Nouriel Roubini is CEO of Roubini Macro Associates and Professor of Economics at the Stern School of Business at New York University. Roubini became known because he warned early and precisely about the risks that led to the financial crisis in 2008.

For some time now, economists and investors have been discussing intensively whether prices will only rise for a short time after the corona crisis has been overcome or whether the world is facing a new era of inflation. Because there are price-driving factors on both the demand and the cost side.

The fact that the US launched gigantic government spending programs at a time when the economy is recovering faster than expected suggests a sustained secular rise in inflation. In addition to a $ 3 trillion package from last spring and a $ 900 billion stimulus package in December, government spending of $ 1.9 trillion was passed in March. A $ 2 trillion infrastructure package will follow shortly. The US fiscal reaction to the corona crisis thus exceeds the measures taken against the global financial crisis of 2008 by a factor of ten.
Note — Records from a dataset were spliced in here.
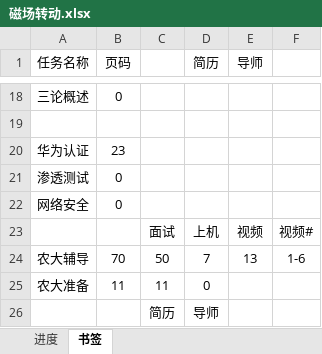
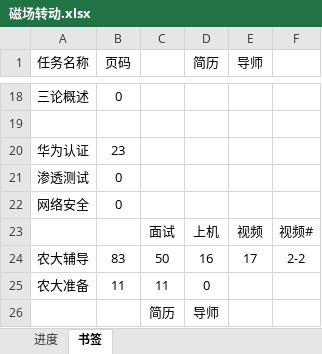
Before and after one commit to AlucardNosferatu/NPEE, an Excel workbook: FZU/PlanB/磁场转动.xlsx, sheet 书签, drawn as a sheet; only a part is shown, gaps mark what is left out; values as stored, in another font and other column widths than the file's, no borders; the diff names each change by its address in the sheet, - before the commit and + after, or states it on an @@ line.

```diff
--- a/FZU/PlanB/磁场转动.xlsx (sheet 书签)
+++ b/FZU/PlanB/磁场转动.xlsx (sheet 书签)
-B24 (页码): 70
+B24 (页码): 83
-D24 (简历): 7
+D24 (简历): 16
-E24 (导师): 13
+E24 (导师): 17
-F24: 1-6
+F24: 2-2
```
Also changed, not shown: sheet 进度.
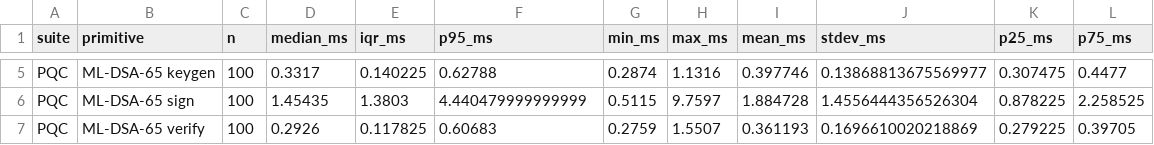
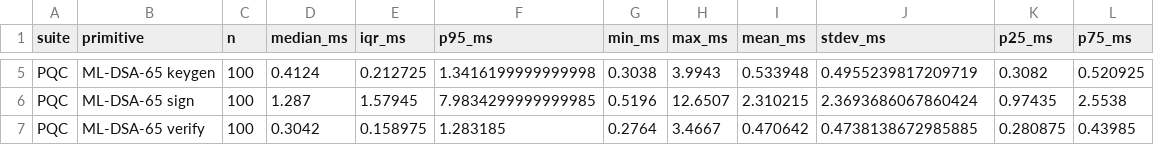
Before and after one commit to codewithlumbinidevi-hub/Quantum-Safe-Hybrid-Key-Exchange, a CSV file: P1_secure_channel/results/primitive_breakdown.csv, drawn as a sheet; only a part is shown, gaps mark what is left out; the diff covers the shown part only; the diff names each change by its address in the sheet, - before the commit and + after, or states it on an @@ line.

```diff
--- a/P1_secure_channel/results/primitive_breakdown.csv
+++ b/P1_secure_channel/results/primitive_breakdown.csv
-D5 (median_ms): 0.3317
+D5 (median_ms): 0.4124
-E5 (iqr_ms): 0.140225
+E5 (iqr_ms): 0.212725
-F5 (p95_ms): 0.62788
+F5 (p95_ms): 1.3416199999999998
-G5 (min_ms): 0.2874
+G5 (min_ms): 0.3038
-H5 (max_ms): 1.1316
+H5 (max_ms): 3.9943
-I5 (mean_ms): 0.397746
+I5 (mean_ms): 0.533948
-J5 (stdev_ms): 0.13868813675569977
+J5 (stdev_ms): 0.4955239817209719
-K5 (p25_ms): 0.307475
+K5 (p25_ms): 0.3082
-L5 (p75_ms): 0.4477
+L5 (p75_ms): 0.520925
-D6 (median_ms): 1.45435
+D6 (median_ms): 1.287
-E6 (iqr_ms): 1.3803
+E6 (iqr_ms): 1.57945
-F6 (p95_ms): 4.440479999999999
+F6 (p95_ms): 7.9834299999999985
-G6 (min_ms): 0.5115
+G6 (min_ms): 0.5196
-H6 (max_ms): 9.7597
+H6 (max_ms): 12.6507
-I6 (mean_ms): 1.884728
+I6 (mean_ms): 2.310215
-J6 (stdev_ms): 1.4556444356526304
+J6 (stdev_ms): 2.3693686067860424
-K6 (p25_ms): 0.878225
+K6 (p25_ms): 0.97435
-L6 (p75_ms): 2.258525
+L6 (p75_ms): 2.5538
-D7 (median_ms): 0.2926
+D7 (median_ms): 0.3042
-E7 (iqr_ms): 0.117825
+E7 (iqr_ms): 0.158975
-F7 (p95_ms): 0.60683
+F7 (p95_ms): 1.283185
-G7 (min_ms): 0.2759
+G7 (min_ms): 0.2764
-H7 (max_ms): 1.5507
+H7 (max_ms): 3.4667
-I7 (mean_ms): 0.361193
+I7 (mean_ms): 0.470642
-J7 (stdev_ms): 0.1696610020218869
+J7 (stdev_ms): 0.4738138672985885
-K7 (p25_ms): 0.279225
+K7 (p25_ms): 0.280875
-L7 (p75_ms): 0.39705
+L7 (p75_ms): 0.43985
```
Also changed, not shown: 79 edited cells elsewhere in this file, P1_secure_channel/results/handshake_results.csv, P1_secure_channel/results/payload_results.csv, 20 other files.
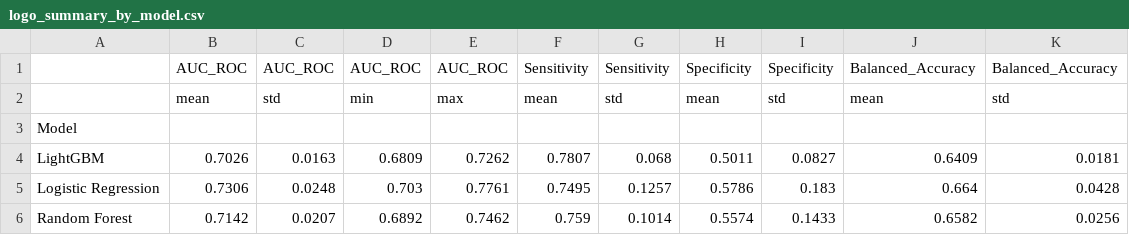
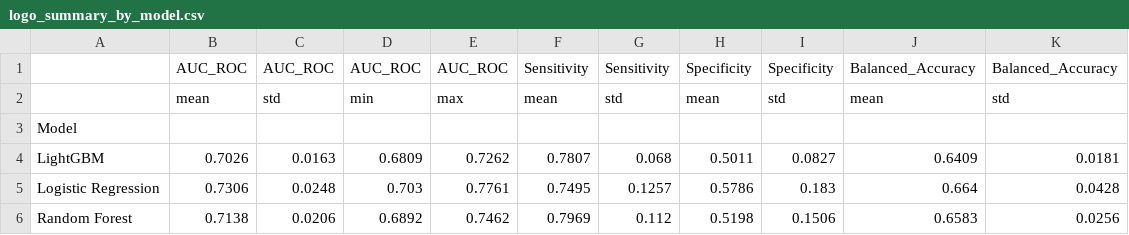
Before and after one commit to Skufu/DianaV2, a CSV file: models/binary_v2_no_bp/results/logo_summary_by_model.csv, drawn as a sheet; removed rows and columns are numbered as before the commit, all else as after; the diff names each change by its address in the sheet, - before the commit and + after, or states it on an @@ line.

```diff
--- a/models/binary_v2_no_bp/results/logo_summary_by_model.csv
+++ b/models/binary_v2_no_bp/results/logo_summary_by_model.csv
-row 6: Random Forest | 0.7142 | 0.0207 | 0.6892 | 0.7462 | 0.759 | 0.1014 | 0.5574 | 0.1433 | 0.6582 | 0.0256
+row 6: Random Forest | 0.7138 | 0.0206 | 0.6892 | 0.7462 | 0.7969 | 0.112 | 0.5198 | 0.1506 | 0.6583 | 0.0256
```
Also changed, not shown: models/binary_v2_no_bp/results/logo_fold_metrics.csv, 29 other files.
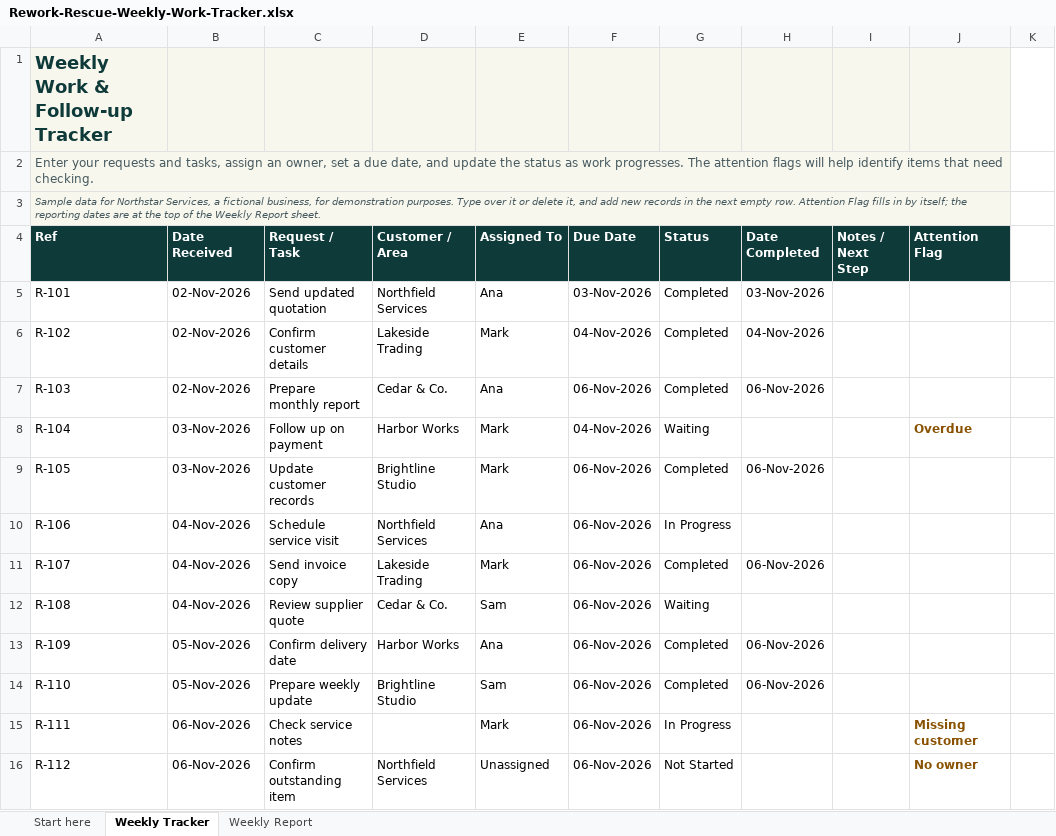
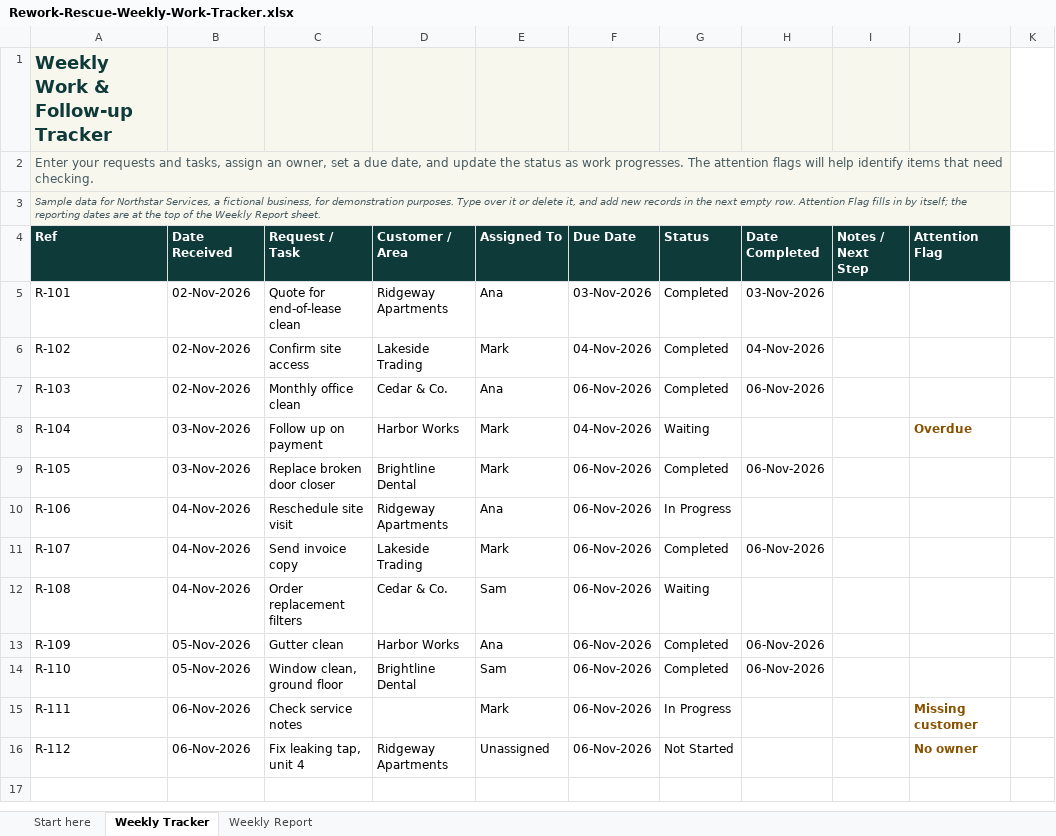
Before and after one commit to jeffvida/rework-rescue, an Excel workbook: assets/downloads/Rework-Rescue-Weekly-Work-Tracker.xlsx, sheet Weekly Tracker, drawn as a sheet; only a part is shown; values as stored, in another font and other column widths than the file's, no borders; conditional formats and table styles not drawn; the diff names each change by its address in the sheet, - before the commit and + after, or states it on an @@ line.

```diff
--- a/assets/downloads/Rework-Rescue-Weekly-Work-Tracker.xlsx (sheet Weekly Tracker)
+++ b/assets/downloads/Rework-Rescue-Weekly-Work-Tracker.xlsx (sheet Weekly Tracker)
-C5 (Request / Task): Send updated quotation
+C5 (Request / Task): Quote for end-of-lease clean
-D5 (Customer / Area): Northfield Services
+D5 (Customer / Area): Ridgeway Apartments
-C6 (Request / Task): Confirm customer details
+C6 (Request / Task): Confirm site access
-C7 (Request / Task): Prepare monthly report
+C7 (Request / Task): Monthly office clean
-C9 (Request / Task): Update customer records
+C9 (Request / Task): Replace broken door closer
-D9 (Customer / Area): Brightline Studio
+D9 (Customer / Area): Brightline Dental
-C10 (Request / Task): Schedule service visit
+C10 (Request / Task): Reschedule site visit
-D10 (Customer / Area): Northfield Services
+D10 (Customer / Area): Ridgeway Apartments
-C12 (Request / Task): Review supplier quote
+C12 (Request / Task): Order replacement filters
-C13 (Request / Task): Confirm delivery date
+C13 (Request / Task): Gutter clean
-C14 (Request / Task): Prepare weekly update
+C14 (Request / Task): Window clean, ground floor
-D14 (Customer / Area): Brightline Studio
+D14 (Customer / Area): Brightline Dental
-C16 (Request / Task): Confirm outstanding item
+C16 (Request / Task): Fix leaking tap, unit 4
-D16 (Customer / Area): Northfield Services
+D16 (Customer / Area): Ridgeway Apartments
```
Also changed, not shown: sheet Start here, 14 other files.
Concerns that fiscal oversizing could sustainably accelerate inflation are often countered by the fact that the measures will not trigger permanent inflation because private households are putting a large part of the money aside to pay off debts. In addition, investments in infrastructure increased not only demand but also supply. The growing public capital stock increases productivity. However, it is questionable whether these arguments can be used. The lavish fiscal transfers by the government to the citizens and their backed-up demand suggest that consumer spending will soon rise sharply and will lead to higher price inflation.

The course of monetary policy is decisive for the inflation outlook. The US Federal Reserve and other major central banks opened the money locks when the corona pandemic broke out. The liquidity made available has caused asset prices to rise sharply. As the economy picks up, private lending should also get going. The additional demand will gradually drive up goods prices as well.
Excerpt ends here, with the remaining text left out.